Understanding the impact nutrition has on health

Lifestyle diseases such as diabetes are strongly linked to the consumption of a typical Western diet. Our work explores whether poor diets lead to disease and how a change in diet can help treat or prevent disease.

Our research in nutrition and immuno-metabolism involves:

  • food technologists exploring how to manipulate and improve food structure
  • chemists and physicists studying which dietary metabolites affect our physiology
  • microbiologists determining the impact of diet on gut health
  • immunologists investigating the impact of diet on immune function and disease development in preclinical models
  • clinicians and human nutritionists leading clinical trials.

We’re exploring affordable and safe ways to help people understand and achieve an optimum diet for good health.

A good diet is a safe and affordable way to keep us healthy, prevent disease and improve the effects of medicine – including reducing drug dosage and side effects.

Our research has lead to the creation of an interdisciplinary topic in the journal Frontiers in Immunology to identify how modern lifestyle environment and impact on health. This initiative is led by two node members (Macia and Nanan, who also leads the DOHAD node) in conjunction with an international collaborator Dr Galy.


We have developed strong interdisciplinary links between teams in nutrition, immunology, infection, gut microbiota and chemists in ANSTO. This has resulted in successful grants and funding, including:

  • an ARC linkage grant and two successful NHMRC grants
  • successful seed funding to apply for bigger schemes and ongoing application (ARC, NHMRC)
  • co-funding of post-doctoral fellow between ANSTO and USyd


Our node has seven publications so far in journals including:

  • Hu, M., Eviston, D., Hsu, P., Marino, E., Chidgey, A., Nanan, B., Wong, K., Richards, J., Yap, Y., Collier, F., Quinton, A., Joung, S., Peek, M., Benzie, R., Macia, L., Nanan, R., et al (2019). Decreased maternal serum acetate and impaired fetal thymic and regulatory T cell development in preeclampsia. Nature Communications, 10(1), 1-13.
  • Simpson, S., Raubenheimer, D., Cogger, V., Macia, L., Solon-Biet, S., Le Couteur, D., George, J. (2018). The nutritional geometry of liver disease including non-alcoholic fatty liver disease (NAFLD). Journal of Hepatology, 68(2), 316-325.


  • Dr Tamim Darwish (ANSTO)
  • Dr Marie-Claude Gregoire (ANSTO)
  • Dr Fleur Ponton (Macquarie Univesrity)

Project Node Leader
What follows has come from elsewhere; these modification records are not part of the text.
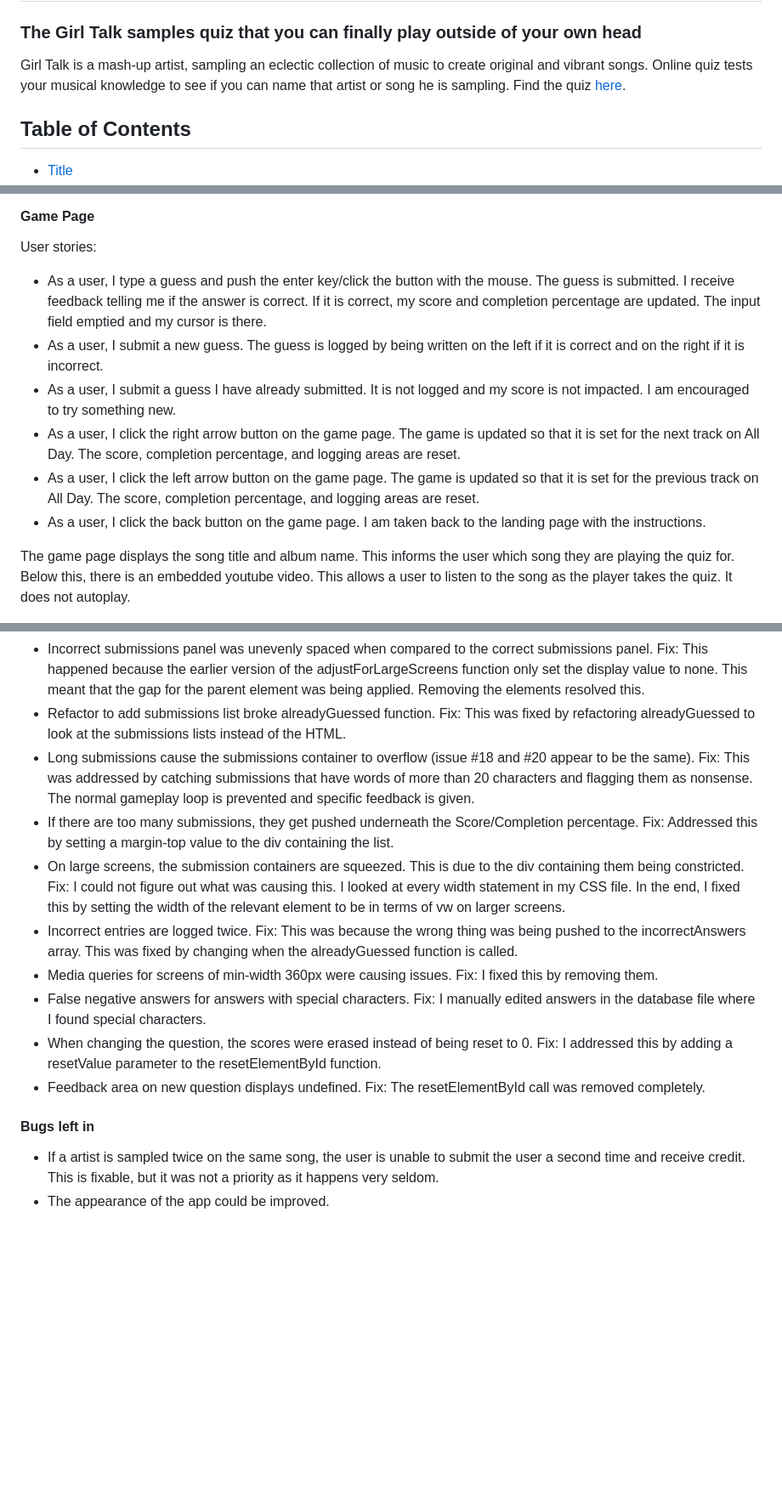
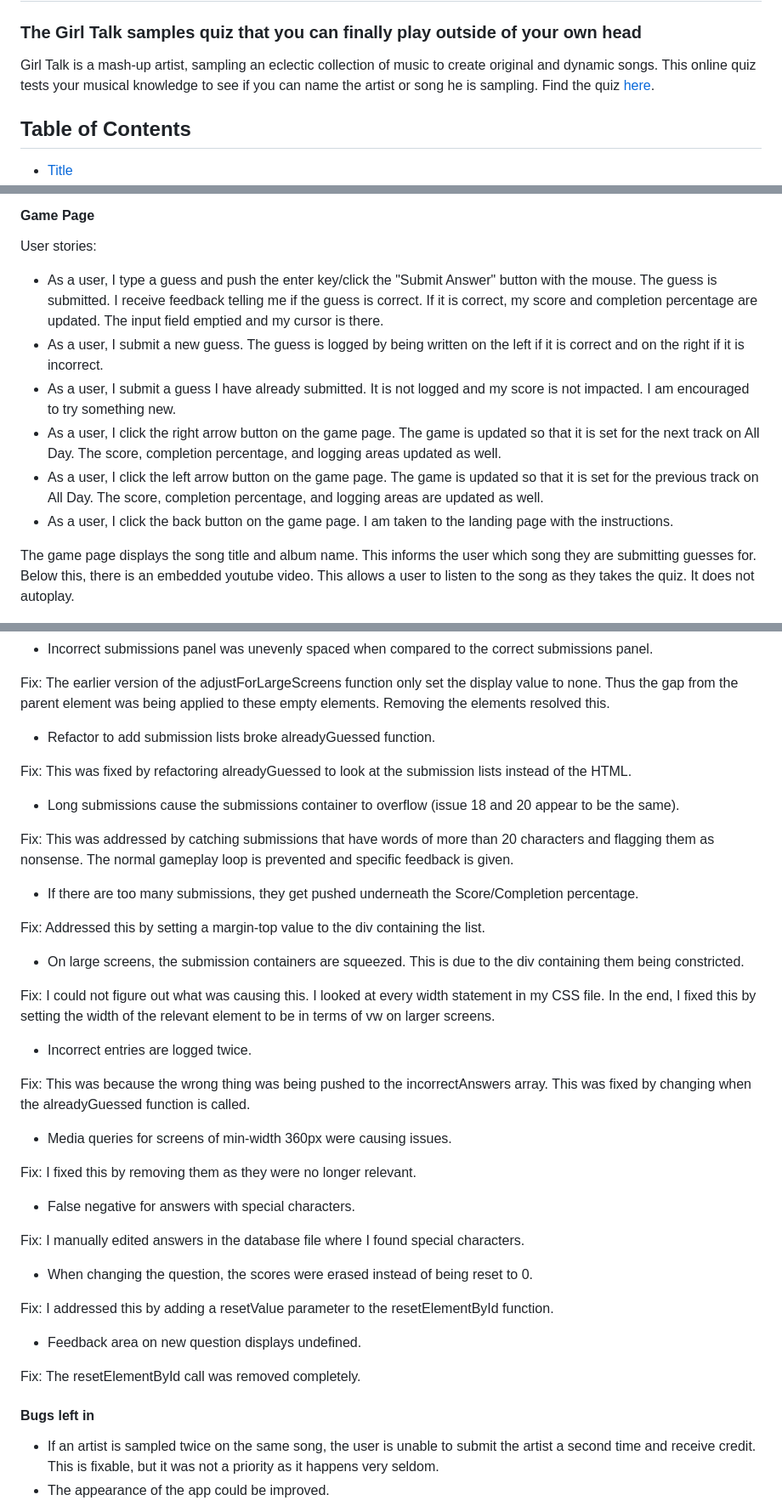
Before and after one commit to smtilson/pp2-quiz-project, a Markdown page: README.md, 3 parts joined by grey strips. Shown: that part at 85% size. Drawn GitHub-style; blank space fills up the shorter version.

```diff
--- a/README.md
+++ b/README.md
@@ -1,6 +1,6 @@
 # He used What?? <a name="title"></a>
 ### The Girl Talk samples quiz that you can finally play outside of your own head
-Girl Talk is a mash-up artist, sampling an eclectic collection of music to create original and vibrant songs. Online quiz tests your musical knowledge to see if you can name that artist or song he is sampling. Find the quiz <a href="https://smtilson.github.io/pp2-quiz-project/">here</a>.
+Girl Talk is a mash-up artist, sampling an eclectic collection of music to create original and dynamic songs. This online quiz tests your musical knowledge to see if you can name the artist or song he is sampling. Find the quiz <a href="https://smtilson.github.io/pp2-quiz-project/">here</a>.
 
 ## Table of Contents <a name="toc"></a>
 - [Title](#title)
@@ -57,14 +65,14 @@ On mobile, these elements are displayed vertically.
 
 #### Game Page
 User stories:
-- As a user, I type a guess and push the enter key/click the button with the mouse. The guess is submitted. I receive feedback telling me if the answer is correct. If it is correct, my score and completion percentage are updated. The input field emptied and my cursor is there.
+- As a user, I type a guess and push the enter key/click the "Submit Answer" button with the mouse. The guess is submitted. I receive feedback telling me if the guess is correct. If it is correct, my score and completion percentage are updated. The input field emptied and my cursor is there.
 - As a user, I submit a new guess. The guess is logged by being written on the left if it is correct and on the right if it is incorrect.
 - As a user, I submit a guess I have already submitted. It is not logged and my score is not impacted. I am encouraged to try something new.
-- As a user, I click the right arrow button on the game page. The game is updated so that it is set for the next track on All Day. The score, completion percentage, and logging areas are reset.
-- As a user, I click the left arrow button on the game page. The game is updated so that it is set for the previous track on All Day. The score, completion percentage, and logging areas are reset.
-- As a user, I click the back button on the game page. I am taken back to the landing page with the instructions.
+- As a user, I click the right arrow button on the game page. The game is updated so that it is set for the next track on All Day. The score, completion percentage, and logging areas updated as well.
+- As a user, I click the left arrow button on the game page. The game is updated so that it is set for the previous track on All Day. The score, completion percentage, and logging areas are updated as well.
+- As a user, I click the back button on the game page. I am taken to the landing page with the instructions.
 
-The game page displays the song title and album name. This informs the user which song they are playing the quiz for. Below this, there is an embedded youtube video. This allows a user to listen to the song as the player takes the quiz. It does not autoplay.
+The game page displays the song title and album name. This informs the user which song they are submitting guesses for. Below this, there is an embedded youtube video. This allows a user to listen to the song as they takes the quiz. It does not autoplay.
 
 <img alt="Title, video, and answer area screen shot" src="./assets/images/screenshots/title-video-answer-area-screenshot.png" height="300px" width ="300px">
 
@@ -174,24 +214,43 @@ Fix: This was addressed by modifying the height and width of the feedback elemen
 - Incorrect submissions panel was unevenly spaced when compared to the correct submissions panel.
-Fix: This happened because the earlier version of the adjustForLargeScreens function only set the display value to none. This meant that the gap for the parent element was being applied. Removing the elements resolved this.
-- Refactor to add submissions list broke alreadyGuessed function.
-Fix: This was fixed by refactoring alreadyGuessed to look at the submissions lists instead of the HTML.
-- Long submissions cause the submissions container to overflow (issue #18 and #20 appear to be the same).
+
+Fix: The earlier version of the adjustForLargeScreens function only set the display value to none. Thus the gap from the parent element was being applied to these empty elements. Removing the elements resolved this.
+
+- Refactor to add submission lists broke alreadyGuessed function.
+
+Fix: This was fixed by refactoring alreadyGuessed to look at the submission lists instead of the HTML.
+
+- Long submissions cause the submissions container to overflow (issue 18 and 20 appear to be the same).
+
 Fix: This was addressed by catching submissions that have words of more than 20 characters and flagging them as nonsense. The normal gameplay loop is prevented and specific feedback is given.
+
 - If there are too many submissions, they get pushed underneath the Score/Completion percentage.
+
 Fix: Addressed this by setting a margin-top value to the div containing the list.
+
 - On large screens, the submission containers are squeezed. This is due to the div containing them being constricted.
+
 Fix: I could not figure out what was causing this. I looked at every width statement in my CSS file. In the end, I fixed this by setting the width of the relevant element to be in terms of vw on larger screens.
+
 - Incorrect entries are logged twice.
+
 Fix: This was because the wrong thing was being pushed to the incorrectAnswers array. This was fixed by changing when the alreadyGuessed function is called.
+
 - Media queries for screens of min-width 360px were causing issues.
-Fix: I fixed this by removing them.
-- False negative answers for answers with special characters.
+
+Fix: I fixed this by removing them as they were no longer relevant.
+
+- False negative for answers with special characters.
+
 Fix: I manually edited answers in the database file where I found special characters.
+
 - When changing the question, the scores were erased instead of being reset to 0.
+
 Fix: I addressed this by adding a resetValue parameter to the resetElementById function.
+
 - Feedback area on new question displays undefined.
+
 Fix: The resetElementById call was removed completely.
 
 #### Bugs left in
-- If a artist is sampled twice on the same song, the user is unable to submit the user a second time and receive credit. This is fixable, but it was not a priority as it happens very seldom.
+- If an artist is sampled twice on the same song, the user is unable to submit the artist a second time and receive credit. This is fixable, but it was not a priority as it happens very seldom.
 - The appearance of the app could be improved.
```
Also changed, not shown: other parts of README.md (+105 -38 lines).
Dr Laurence Macia
Associate Professor Laurence Macia
"I am fully aligned with the Charles Perkins Centre, as I believe that an interdisciplinary institute is the key for efficient research."
Visit Laurence Macia's profile